ASSIGNMENT:
A faithful copy of each record is required, minus the images.
Segment Start: SUPPLIED ENTRIES
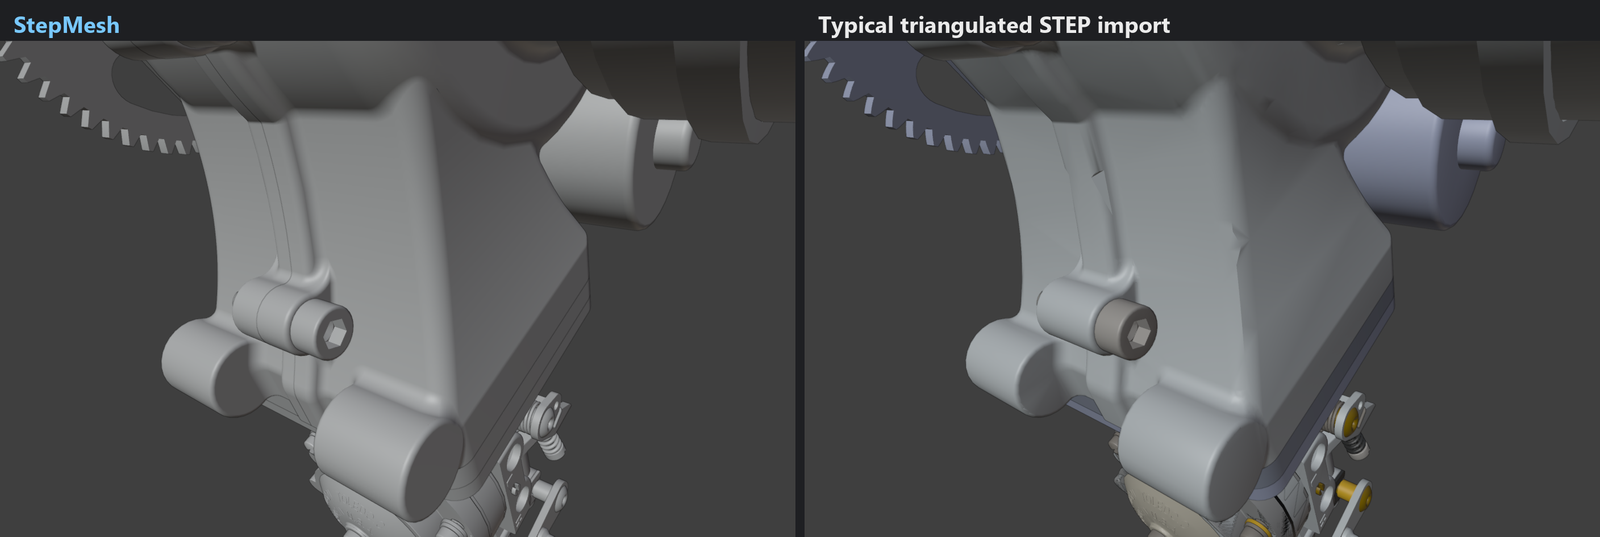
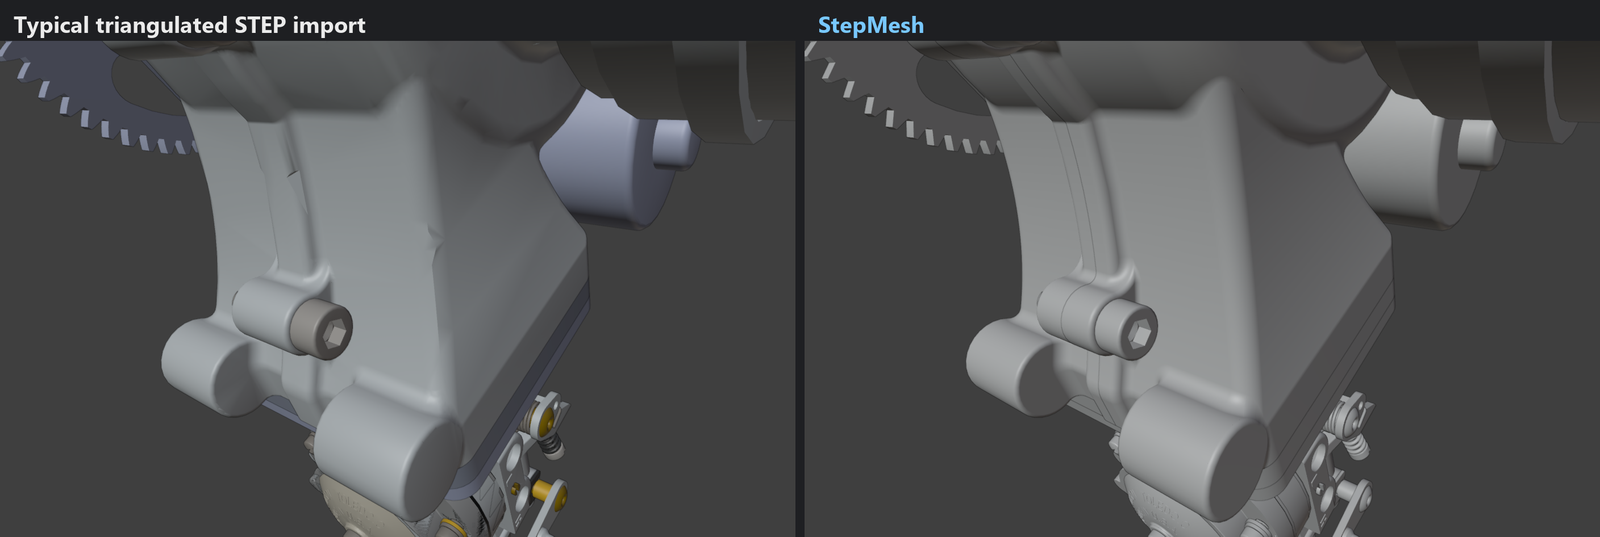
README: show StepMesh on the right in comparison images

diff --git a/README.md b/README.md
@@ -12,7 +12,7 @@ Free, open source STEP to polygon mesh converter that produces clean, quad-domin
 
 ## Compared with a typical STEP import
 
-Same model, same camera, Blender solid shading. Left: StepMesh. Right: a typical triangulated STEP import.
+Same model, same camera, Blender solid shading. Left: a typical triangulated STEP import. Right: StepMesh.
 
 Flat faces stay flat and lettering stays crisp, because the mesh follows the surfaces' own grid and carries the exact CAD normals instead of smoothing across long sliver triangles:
Segment End: SUPPLIED ENTRIES
EXPECTED ANSWER:
README: show StepMesh on the right in comparison images

diff --git a/README.md b/README.md
@@ -12,7 +12,7 @@ Free, open source STEP to polygon mesh converter that produces clean, quad-domin
 
 ## Compared with a typical STEP import
 
-Same model, same camera, Blender solid shading. Left: StepMesh. Right: a typical triangulated STEP import.
+Same model, same camera, Blender solid shading. Left: a typical triangulated STEP import. Right: StepMesh.
 
 Flat faces stay flat and lettering stays crisp, because the mesh follows the surfaces' own grid and carries the exact CAD normals instead of smoothing across long sliver triangles:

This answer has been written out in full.